Day 1: Rolled organic deli turkey, apple slices, strawberries, chopped cooked veggie leftovers, and a sweet muffin with hidden spinach.
Pro tip: Cut all your apples at the start of the week, mix 1 part lemon juice with about 3 parts water (for us, I cut 5 apples and use about 1 T of lemon juice) and pour over the bowl of apples. Shake it all around and they shouldn’t brown. None of us mind the taste of a bit of watered down lemon juice. I’ve recently read seltzer works too to prevent apples from browning.
Muffins are the only surefire way my child will eat vegetables at the moment, so we make a lot of them. These sweet muffins with hidden spinach are really easy to make and healthy. I always cut back the sweetener and just about double the amount of spinach in the recipe. This round had a power greens blend instead of just spinach because that’s what we had in the freezer. Whenever we can’t quite finish a giant tub of greens, I freeze it before it goes bad. It’s perfect to add to muffins and smoothies!
Day 2: Leftover beef burger topped with a bit of Daiya cheese, grapes, clementine, veggies, guacamole, and there is a muffin and pretzel chips hiding in those bags.
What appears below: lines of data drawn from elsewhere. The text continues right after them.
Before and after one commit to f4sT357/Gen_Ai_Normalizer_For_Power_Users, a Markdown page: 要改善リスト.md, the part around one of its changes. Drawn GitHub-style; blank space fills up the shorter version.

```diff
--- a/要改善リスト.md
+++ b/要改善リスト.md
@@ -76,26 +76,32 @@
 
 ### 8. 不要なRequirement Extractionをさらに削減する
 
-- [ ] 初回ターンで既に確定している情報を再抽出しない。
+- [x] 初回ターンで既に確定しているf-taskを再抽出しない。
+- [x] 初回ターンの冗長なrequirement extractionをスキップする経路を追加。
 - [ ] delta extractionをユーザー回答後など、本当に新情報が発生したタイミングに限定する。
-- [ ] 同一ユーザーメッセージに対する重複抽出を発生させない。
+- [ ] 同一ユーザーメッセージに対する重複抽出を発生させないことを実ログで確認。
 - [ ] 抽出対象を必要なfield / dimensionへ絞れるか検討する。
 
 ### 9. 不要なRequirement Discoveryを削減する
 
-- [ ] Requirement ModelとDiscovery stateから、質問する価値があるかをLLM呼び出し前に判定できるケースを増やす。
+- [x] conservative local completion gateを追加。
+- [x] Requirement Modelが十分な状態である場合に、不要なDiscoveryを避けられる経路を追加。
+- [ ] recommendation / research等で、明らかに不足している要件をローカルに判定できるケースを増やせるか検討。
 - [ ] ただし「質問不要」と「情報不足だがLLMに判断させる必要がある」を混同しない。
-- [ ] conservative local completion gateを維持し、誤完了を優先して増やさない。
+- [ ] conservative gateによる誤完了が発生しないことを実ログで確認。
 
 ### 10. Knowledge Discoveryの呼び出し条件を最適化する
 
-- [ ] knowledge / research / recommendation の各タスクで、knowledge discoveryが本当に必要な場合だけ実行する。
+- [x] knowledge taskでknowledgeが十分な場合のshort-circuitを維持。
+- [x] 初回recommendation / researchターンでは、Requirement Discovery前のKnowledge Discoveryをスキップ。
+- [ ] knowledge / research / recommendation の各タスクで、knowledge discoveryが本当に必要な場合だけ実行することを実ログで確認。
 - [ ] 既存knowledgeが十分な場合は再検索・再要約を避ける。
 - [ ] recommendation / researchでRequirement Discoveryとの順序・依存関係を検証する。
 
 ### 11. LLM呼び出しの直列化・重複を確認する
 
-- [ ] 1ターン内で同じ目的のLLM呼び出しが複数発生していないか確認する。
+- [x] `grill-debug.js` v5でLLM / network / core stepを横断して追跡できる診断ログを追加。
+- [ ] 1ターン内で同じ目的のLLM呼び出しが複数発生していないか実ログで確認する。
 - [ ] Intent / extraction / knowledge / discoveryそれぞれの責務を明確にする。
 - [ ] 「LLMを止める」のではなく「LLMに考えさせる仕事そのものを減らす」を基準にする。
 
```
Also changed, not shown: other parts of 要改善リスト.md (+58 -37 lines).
This is a meal where I should have given you the after. I’m pretty sure he dipped the clementines in the guacamole instead of the vegetables. The refined palate of a preschooler… Most of the time, lunch for us is dinner leftovers and a ton of produce. This one is no different. It’s an easy way to guarantee some level of variety and health (at least in my eyes).Day 3: Butternut squash ravioli, lots of cut fruit, pickles, and vegetables with soy butter.
We started offering our son celery with soy butter in an attempt to convince him to eat the vegetables. It kind of worked for a few days. This butternut squash ravioli is a huge hit in our house. It’s a favorite of my son’s and really nice on nights where we need something fast. When it is made, it does share equipment with milk and egg, but the company is transparent in their practices related to this. Also, pickles are my favorite food in the world and I am so thankful my son agrees. They go in the treat spot of this box often.
Day 4: Rolled up turkey, some Daiya cheese hiding underneath, cucumber sticks with guacamole, baked apples, and strawberries.
Want to know what I call this lunch? What happens when we didn’t have any leftovers! For us, deli meat is the ultimate way of combating a lunch rut. This week, we did it rolled up two times but I often make it into wraps, cut it into pieces, or even put it on an English muffin. We try to buy an organic, nitrate/nitrite free meat to feel better about additives. It is really versatile and allergy-safe protein that my son enjoys. I try to always keep some on hand and often just ask my son how he’d like it packed the next day.
Day 5: Chicken nuggets, mashed potatoes, cut grapes, and veggies.
This is another day of no leftovers. I clearly didn’t meal plan well for that. If your child is willing to eat things cold, you have a ton of options to combat a lunch rut. Thankfully, my son is not at all picky when it comes to food temperature. These mashed potatoes have some cauliflower mixed in, another attempt at tricking him into eating more vegetables. Our garden was plentiful in terms of tomatoes this year, so those often made it into lunch. They were typically returned, but if he’s down at the garden with us, my son likely ate a pint off the vine. I guess we take that as a win!
That is five days of our school lunches. I hope you’ve found a few helpful ideas. As I said, we try to eat leftovers and a bunch of produce for lunch, but that doesn’t always happen. If you’re feeling like you’re in a lunch rut, I’d also suggest asking your child what they would like. You might be surprised at what they come up with!
For us, having a bento style box has been a huge help in packing lunches. Before, my son’s lunch box was larger than my own with all of the glass containers it had to house each day. We love our stainless steel box and are looking forward to the investment lasting us many years, but there are many other options out there on the market. In addition to the convenience factor of one container, you fill it and you’re done. There is no more wondering if it’ll be enough. For us, it contains enough for lunch and a snack. He’s also sometimes allowed to eat the remaining items on the drive home from daycare, to save all of our sanity during dinner prep!
What are your favorite lunch foods to combat a lunch rut? Let me know what we can add to the list!